● **What is required**: Return every line of the data that contains the string "matmul".

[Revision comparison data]
○ ○ ○ ○
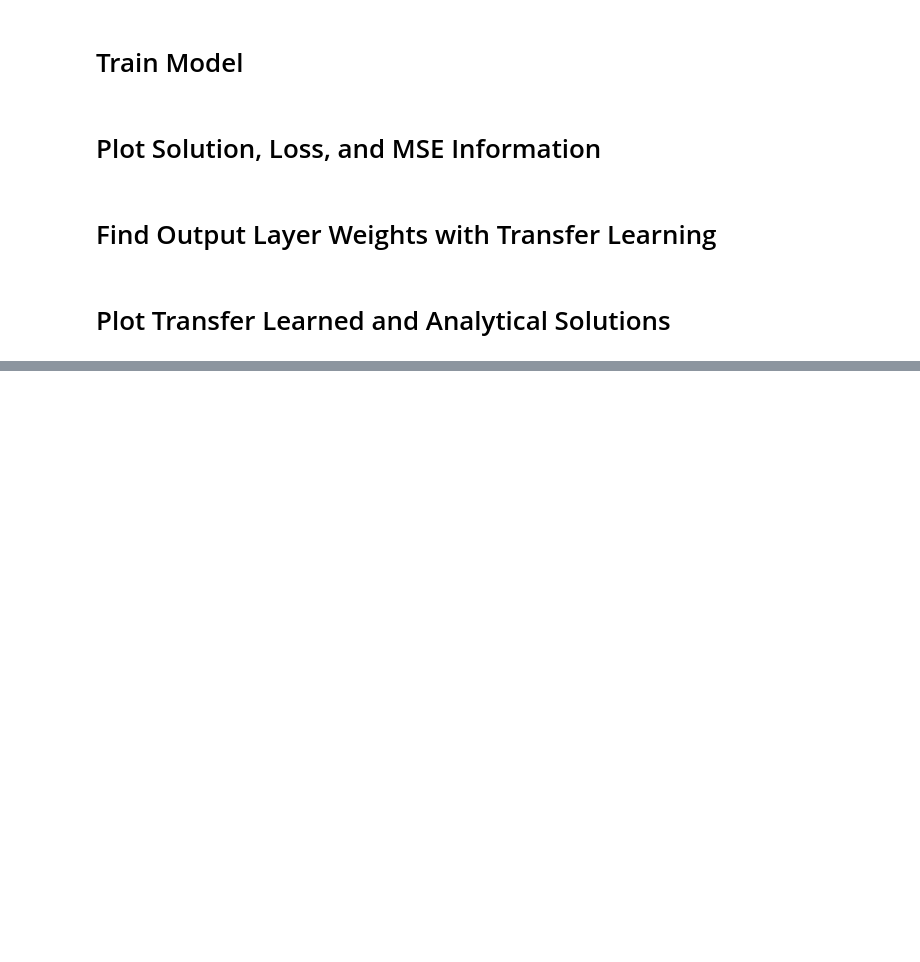
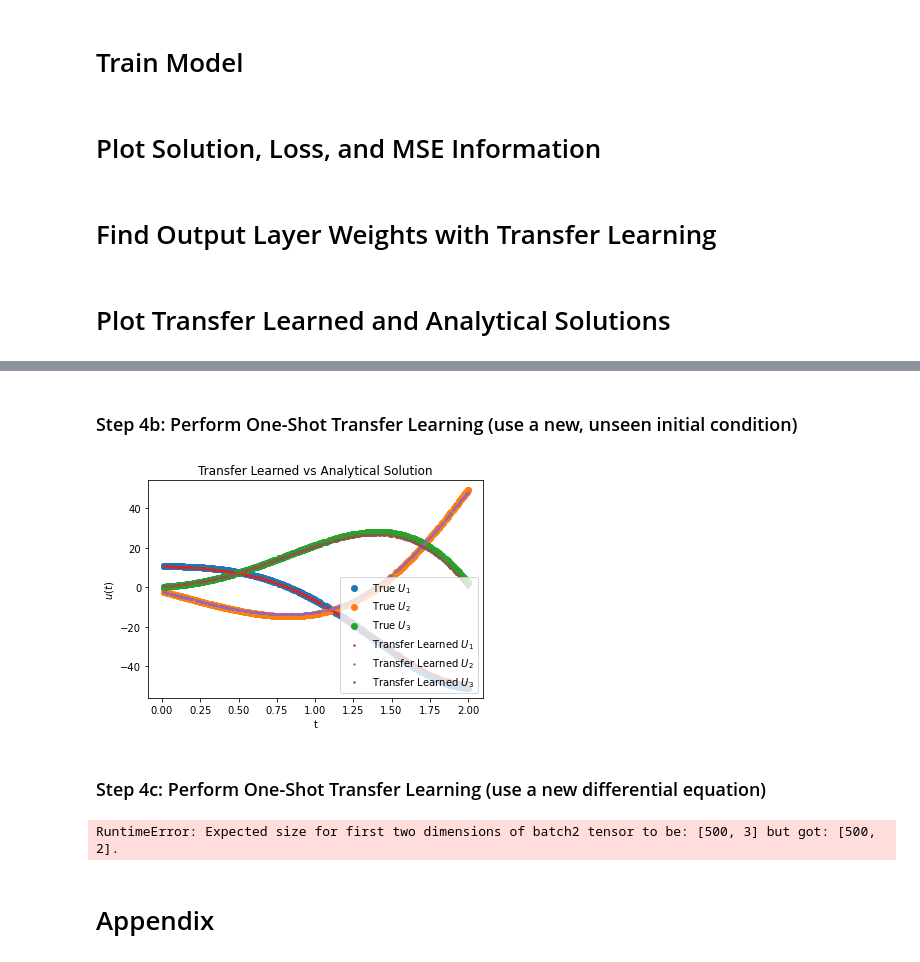
Before and after one commit to Hari-Raval/Harvard-Thesis, a Jupyter notebook: src/transfer_learning_two_linear_ode/system_linear_ode_with_transfer_learning-v4.ipynb, the cells around one changed output, grey strips where cells are left out. Cells and saved outputs as stored; diff of their text form; code cells hidden in the pictures; blank space fills up the shorter version.

```diff
--- a/src/transfer_learning_two_linear_ode/system_linear_ode_with_transfer_learning-v4.ipynb
+++ b/src/transfer_learning_two_linear_ode/system_linear_ode_with_transfer_learning-v4.ipynb
@@ -405,14 +336,0 @@ true_coupled_2_eq_hard = [lambda x, v: (0.5 * v[0] * np.exp(-1.28452 * x) * (np.
-# %%
-# choose the equation(s) to work with
-A_list = A_non_coupled_2_eq_easy
-true_funct = true_non_coupled_2_eq_easy
-v_list = v_list_two_eq
-num_heads = 4
-head_to_track = 'head 1'
-
-# run model which has two non-coupled equations
-loss_hist, trained_model, model_time, MSE_hist = run_model(iterations=iterations, x_range=x_range,
-                                                           A_list=A_list, v_list=v_list, hid_lay=hid_lay,
-                                                           num_equations=num_equations, num_heads=num_heads,
-                                                           true_functs=true_funct,
-                                                           head_to_track=head_to_track)
@@ -486,0 +438,14 @@ Time to compute weights (given H and dH_dt):  0.003 seconds
+# %%
+# choose the equation(s) to work with
+A_list = A_coupled_3_eq
+true_funct = true_coupled_3_eq
+v_list = v_list_three_eq
+num_heads = 4
+head_to_track = 'head 1'
+
+# run model which has two non-coupled equations
+loss_hist, trained_model, model_time, MSE_hist = run_model(iterations=iterations, x_range=x_range,
+                                                           A_list=A_list, v_list=v_list, hid_lay=hid_lay,
+                                                           num_equations=num_equations, num_heads=num_heads,
+                                                           true_functs=true_funct,
+                                                           head_to_track=head_to_track)
@@ -487,3 +488,31 @@ Time to compute weights (given H and dH_dt):  0.003 seconds
+# %% [markdown]
+### Step 4b: Perform One-Shot Transfer Learning (use a new, unseen initial condition)
+# %%
+# choose new initial condition that has not been trained on (harder case)
+v_transfer = torch.tensor([[10.69], [-2.05], [0.23]])
+# compute the transfer learned solution
+W_out_transfer = torch.matmul(torch.matmul(M_inv, H_0.T), v_transfer)
+plot_transfer_learned_and_analytical(H, W_out_transfer, t_eval, v_transfer, num_equations, true_funct)
+# %% [output]
+[figure, added]
+# %% [markdown]
+### Step 4c: Perform One-Shot Transfer Learning (use a new differential equation)
+# %%
+# new differential equation to apply training to
+factor_1 = 3.53
+transfer_A = torch.tensor([[factor_1, 0], [0, factor_1]])
+
+M_inv_new, W_out_new_A = analytically_compute_weights(dH_dt_new, H, H_0, t_eval, v, transfer_A)
+
+true_non_coupled_2_eq_easy_transfer = [lambda x, v: (v[0] * np.exp(-factor_1 * x)).numpy(),
+                                     lambda x, v: (v[1] * np.exp(-factor_1 * x)).numpy()]
+
+# W_out_transfer = torch.matmul(torch.matmul(M_inv, H_0.T), v_transfer)
+plot_transfer_learned_and_analytical(H, W_out_new_A, t_eval, v, num_equations, true_non_coupled_2_eq_easy_transfer)
+# %% [output]
+RuntimeError: Expected size for first two dimensions of batch2 tensor to be: [500, 3] but got: [500, 2].
+# %% [markdown]
+# Appendix
 # %%
 # plot the residuals
 
```
Also changed, not shown: parts of 29 cells of this notebook, 1 other file.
○ ○ ○ ○
● **Output below**:
+W_out_transfer = torch.matmul(torch.matmul(M_inv, H_0.T), v_transfer)
+# W_out_transfer = torch.matmul(torch.matmul(M_inv, H_0.T), v_transfer)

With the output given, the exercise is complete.